I am sure you will have experienced a crowded platform, the doors open, lots of people get off and then the first person gets on the carriage and just stops, instantly forgetting the 80 people behind also waiting to get on?! Or those people who try to get on whilst others are getting off. If we are not careful we will end up with the Paris model where it is accepted to just push each other out of the way getting on and off the train. This is hardly what I think is acceptable behaviour for modern civilised society!

Don’t get the impression I am a perfect tube gentleman, I am guilty, like we all have done, of forgetting my surroundings. I have been so absorbed in my pocket PC and ipod that I have not noticed someone needing a seat more than me. The person sitting next to me then offered their seat which is when I looked up to see 8 or so faces looking at me disapprovingly.

I have also been one of those annoying people with a big rucksack who has no awareness of bumping into others. My girlfriend once had to point out I was bumping into a man sitting down and being quite an apologetic person I swung round to say sorry and took out the woman sitting on the other side!

We all seem to, and I am not sure if there is actually a rule against this, collectively frown upon those eating fast food on the underground. What about those people with the worst earphones in the world? Or those who reach behind two people to grab one of those free newspapers?
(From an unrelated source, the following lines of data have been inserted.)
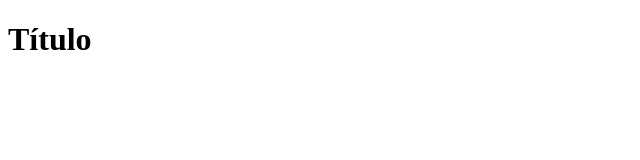
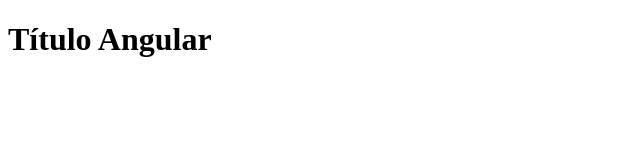
Before and after one commit to Raquelhv/test_git, a plain HTML site: page index.html in a window 1280 px wide. Shown: the whole page, without its empty margins (0-640 px from the left). Drawn offline with Linux system fonts and the light colour scheme.

Commit message:
Se cambio el titulo

```diff
--- a/index.html
+++ b/index.html
@@ -9,7 +9,7 @@
 </head>
 
 <body>
-    <h1>Título</h1>
+    <h1>Título Angular</h1>
 </body>
 
 </html>
```
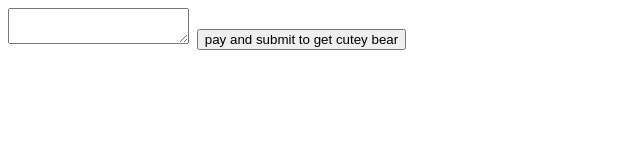
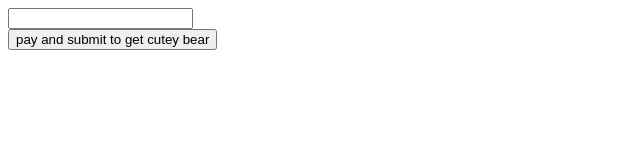
Before and after one commit to Pufffins/pay, a plain HTML site: page index.html in a window 1280 px wide. Shown: the whole page, without its empty margins (0-640 px from the left). Drawn offline with Linux system fonts and the light colour scheme.

Commit message:
Update index.html

```diff
--- a/index.html
+++ b/index.html
@@ -1,5 +1,6 @@
 <h1 style="font-family:calibri;color:pink;"pay how much dollars</h1>
-<textarea></textarea>
+<input>
+<br>
 <a href="https://pufffins.github.io/thanks">
 <button>pay and submit to get cutey bear</button>
 </a>
```
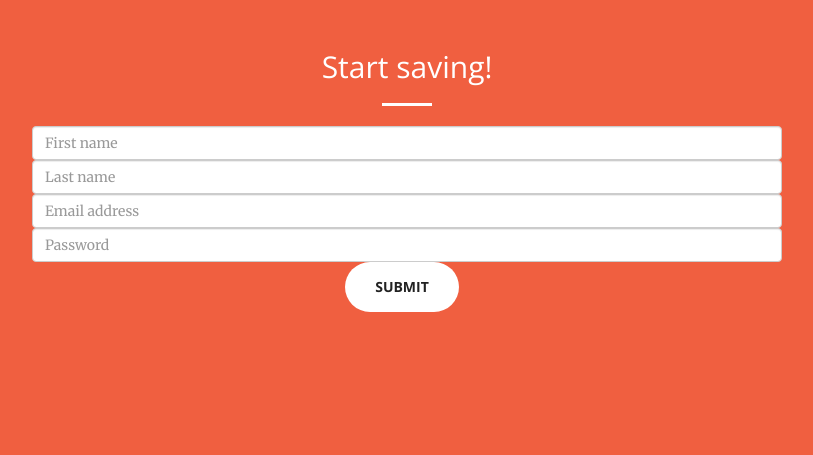
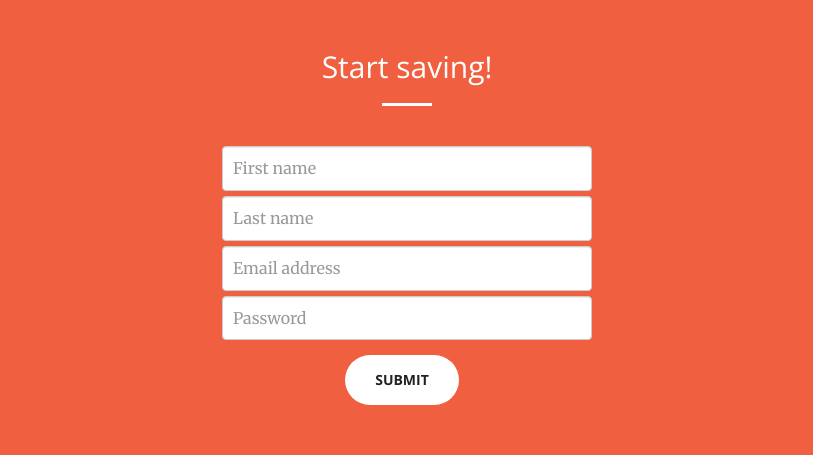
Before and after one commit to santybm/mom, a Flask app: template templates/login.html in a window 1280 px wide. Shown: the part 800-1255 px from the top of the page, without its empty margins (233-1046 px from the left). Before the commit the page ends 1112 px from the top, so only its background shows below. Run offline with Flask 2, Linux system fonts and the light colour scheme; the template is opened without the code that fills it, so the values that code supplies are empty; parts of the project's set-up code (start-up, migrations or seed data) failed here and were passed over.

Commit message:
Added logo files

```diff
--- a/templates/css/creative.css
+++ b/templates/css/creative.css
@@ -538,8 +538,24 @@ body {
 .form-upload .form-control .file-caption {
     max-width: 300px;
 }
+
 .form-upload {
     display:inline;
+}
+
+.form-register{
+    max-width: 400px;
+    padding: 15px;
+    margin: auto;
+}
+
+.form-register .form-control {
+    position: relative;
+    height: auto;
+    box-sizing: border-box;
+    padding: 10px;
+    font-size: 16px;
+    margin-top: 5px;
 }
 
 #page-top {
--- a/templates/search.html
+++ b/templates/search.html
@@ -42,7 +42,7 @@
             <div class="collapse navbar-collapse" id="bs-example-navbar-collapse-1">
                 <ul class="nav navbar-nav navbar-right" style="margin-right: 20px">
                     <li>
-                        <a href="../templates/login.html" class="page-scroll">Sign Out</a>
+                        <a href="../templates/login.html" class="page-scroll" href="#contact">Sign Out</a>
                     </li>
                 </ul>
             </div>
```
Also changed, not shown: templates/img/logo.png (added), 1 other file.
None of us are perfect, but surely we can do better at showing a bit more consideration to our fellow 7 million Londoners. And if we do
fall short from time to time, not to bite the head off someone who kindly and politely points out an indiscretion. I promise I won’t bite your head off, but I still might accidentally hit you with a ruck sack.

Jake McMillan


Getting the girl to pay for Dinner!


Now we all know that when it comes to the first date there exists a socially accepted, gender-biased rule that men are meant to pay for dinner. But this is the 21st century; surely it should be 50:50 and, dare I say it, maybe even women should pay for the whole meal sometimes?

Well, this year I have been trying to see if I can get a woman to pay for dinner. I am part of the generation who have feminist mums and rightly believe that men and women are different but equal, and so when it comes to going out, any costs should be divided straight down the middle. But no!

Women say it is a “nice gesture” when the man offers to pay and it shows that the man wants to look after them. This is, of course, complete guff, but men have to put up with it if they want dates number two and three. The difficulty for men – and it really is a choice of principles or punani – is that there is no standard viewpoint. Some women are OK with 50:50 and many others are not.

Being a feminist myself, and ignoring the fact that I am a tight-fisted so-and-so (like you hadn’t guessed already), I believe passionately in equality, but I also wouldn’t mind being in a relationship too. So, what am I to do?

Until we can get more women to ask men out, the answer is how you ask a lady. For example, if I say, “I’d like to take you out to dinner,” the clear inference is that I am taking responsibility for the dinner. Whereas, if I suggest that it would be nice to meet up, and offer dinner as a possible activity and she accepts, then it is a mutual agreement and so a 50:50 split is more appropriate. Why should heterosexual dates have different rules to gay dates, where it is much more fair.

So, how many women did I get to pay for the whole meal? Zero, of course. The sad truth is that unless you “forget your wallet” (which will not get you date number two), women will not pay for dinner on a first date. Sorry guys, we’re just going to have to reach deep into our pockets, or stay at home and reach deep into our pockets!

Jake McMillan